*** Data under study ***
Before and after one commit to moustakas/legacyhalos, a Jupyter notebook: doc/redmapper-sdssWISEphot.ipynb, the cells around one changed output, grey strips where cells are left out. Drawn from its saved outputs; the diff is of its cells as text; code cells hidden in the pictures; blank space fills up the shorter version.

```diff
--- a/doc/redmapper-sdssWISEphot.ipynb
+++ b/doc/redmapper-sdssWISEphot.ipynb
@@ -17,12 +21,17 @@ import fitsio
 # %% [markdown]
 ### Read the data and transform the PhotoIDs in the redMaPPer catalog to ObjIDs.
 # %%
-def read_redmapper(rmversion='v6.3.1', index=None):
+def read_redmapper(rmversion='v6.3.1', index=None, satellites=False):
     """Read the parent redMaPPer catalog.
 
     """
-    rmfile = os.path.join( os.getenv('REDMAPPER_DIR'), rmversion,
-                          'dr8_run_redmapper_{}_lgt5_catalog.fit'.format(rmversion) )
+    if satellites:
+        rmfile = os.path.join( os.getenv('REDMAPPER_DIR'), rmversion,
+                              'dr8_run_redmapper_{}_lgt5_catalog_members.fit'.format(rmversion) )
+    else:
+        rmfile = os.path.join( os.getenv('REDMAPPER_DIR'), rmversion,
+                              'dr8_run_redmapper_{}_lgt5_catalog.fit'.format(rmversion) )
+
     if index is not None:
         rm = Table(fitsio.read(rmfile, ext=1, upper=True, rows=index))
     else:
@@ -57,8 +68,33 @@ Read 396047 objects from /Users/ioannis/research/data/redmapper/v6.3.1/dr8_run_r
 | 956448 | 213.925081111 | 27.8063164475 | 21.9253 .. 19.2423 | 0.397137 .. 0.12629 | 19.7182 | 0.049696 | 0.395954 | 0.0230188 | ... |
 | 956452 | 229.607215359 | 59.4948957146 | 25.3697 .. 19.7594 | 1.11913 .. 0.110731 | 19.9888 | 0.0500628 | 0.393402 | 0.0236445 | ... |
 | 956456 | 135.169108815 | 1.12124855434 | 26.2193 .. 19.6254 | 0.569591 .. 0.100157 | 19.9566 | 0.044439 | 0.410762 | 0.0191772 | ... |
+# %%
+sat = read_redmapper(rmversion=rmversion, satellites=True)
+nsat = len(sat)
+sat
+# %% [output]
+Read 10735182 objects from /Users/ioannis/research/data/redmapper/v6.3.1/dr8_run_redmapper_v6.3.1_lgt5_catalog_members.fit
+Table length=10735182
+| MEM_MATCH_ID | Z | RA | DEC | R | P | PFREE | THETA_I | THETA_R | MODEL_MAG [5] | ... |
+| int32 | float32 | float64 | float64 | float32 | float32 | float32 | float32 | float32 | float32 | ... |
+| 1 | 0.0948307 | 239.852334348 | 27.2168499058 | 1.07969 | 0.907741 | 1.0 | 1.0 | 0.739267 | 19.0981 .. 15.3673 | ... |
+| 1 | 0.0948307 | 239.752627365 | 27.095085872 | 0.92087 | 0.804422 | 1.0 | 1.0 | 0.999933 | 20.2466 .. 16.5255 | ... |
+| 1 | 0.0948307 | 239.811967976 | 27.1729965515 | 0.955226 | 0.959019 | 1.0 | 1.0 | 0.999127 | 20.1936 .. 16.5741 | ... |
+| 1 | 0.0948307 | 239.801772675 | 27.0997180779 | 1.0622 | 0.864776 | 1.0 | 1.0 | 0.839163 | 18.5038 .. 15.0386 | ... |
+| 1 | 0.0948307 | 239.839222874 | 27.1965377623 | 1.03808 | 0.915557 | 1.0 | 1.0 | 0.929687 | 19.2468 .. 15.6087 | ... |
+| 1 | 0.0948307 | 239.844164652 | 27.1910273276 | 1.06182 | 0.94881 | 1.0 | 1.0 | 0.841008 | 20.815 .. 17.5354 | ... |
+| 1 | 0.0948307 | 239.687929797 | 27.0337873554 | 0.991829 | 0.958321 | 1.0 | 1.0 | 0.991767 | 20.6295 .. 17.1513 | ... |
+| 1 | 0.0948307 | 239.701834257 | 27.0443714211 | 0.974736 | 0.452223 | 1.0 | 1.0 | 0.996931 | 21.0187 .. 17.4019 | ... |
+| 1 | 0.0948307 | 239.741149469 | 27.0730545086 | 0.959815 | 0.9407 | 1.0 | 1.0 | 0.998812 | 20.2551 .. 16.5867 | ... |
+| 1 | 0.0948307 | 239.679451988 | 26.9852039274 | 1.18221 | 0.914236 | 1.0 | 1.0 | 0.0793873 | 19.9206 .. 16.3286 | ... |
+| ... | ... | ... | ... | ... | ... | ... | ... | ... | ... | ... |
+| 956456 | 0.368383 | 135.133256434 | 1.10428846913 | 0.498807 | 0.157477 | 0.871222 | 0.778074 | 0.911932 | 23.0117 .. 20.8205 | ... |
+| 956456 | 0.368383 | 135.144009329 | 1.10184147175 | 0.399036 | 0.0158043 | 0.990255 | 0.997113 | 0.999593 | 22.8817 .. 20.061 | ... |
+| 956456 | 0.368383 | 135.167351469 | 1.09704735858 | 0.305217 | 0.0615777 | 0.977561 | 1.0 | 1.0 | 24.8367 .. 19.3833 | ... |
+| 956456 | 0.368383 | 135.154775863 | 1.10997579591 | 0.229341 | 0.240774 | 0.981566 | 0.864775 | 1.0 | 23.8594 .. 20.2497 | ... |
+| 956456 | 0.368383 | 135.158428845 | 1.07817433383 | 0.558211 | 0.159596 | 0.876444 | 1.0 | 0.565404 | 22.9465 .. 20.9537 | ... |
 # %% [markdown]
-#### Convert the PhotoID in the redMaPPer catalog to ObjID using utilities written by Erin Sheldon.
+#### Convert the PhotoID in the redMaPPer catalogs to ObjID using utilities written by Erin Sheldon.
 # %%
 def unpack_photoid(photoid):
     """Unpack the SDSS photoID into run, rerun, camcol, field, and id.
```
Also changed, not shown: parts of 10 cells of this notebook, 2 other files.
*** End of Data under study ***
• [What to do] The task calls for all lines in the entries that hold "rmversion".

• [Solution to the problem]
-def read_redmapper(rmversion='v6.3.1', index=None):
+def read_redmapper(rmversion='v6.3.1', index=None, satellites=False):
-    rmfile = os.path.join( os.getenv('REDMAPPER_DIR'), rmversion,
-                          'dr8_run_redmapper_{}_lgt5_catalog.fit'.format(rmversion) )
+        rmfile = os.path.join( os.getenv('REDMAPPER_DIR'), rmversion,
+                              'dr8_run_redmapper_{}_lgt5_catalog_members.fit'.format(rmversion) )
+        rmfile = os.path.join( os.getenv('REDMAPPER_DIR'), rmversion,
+                              'dr8_run_redmapper_{}_lgt5_catalog.fit'.format(rmversion) )
+sat = read_redmapper(rmversion=rmversion, satellites=True)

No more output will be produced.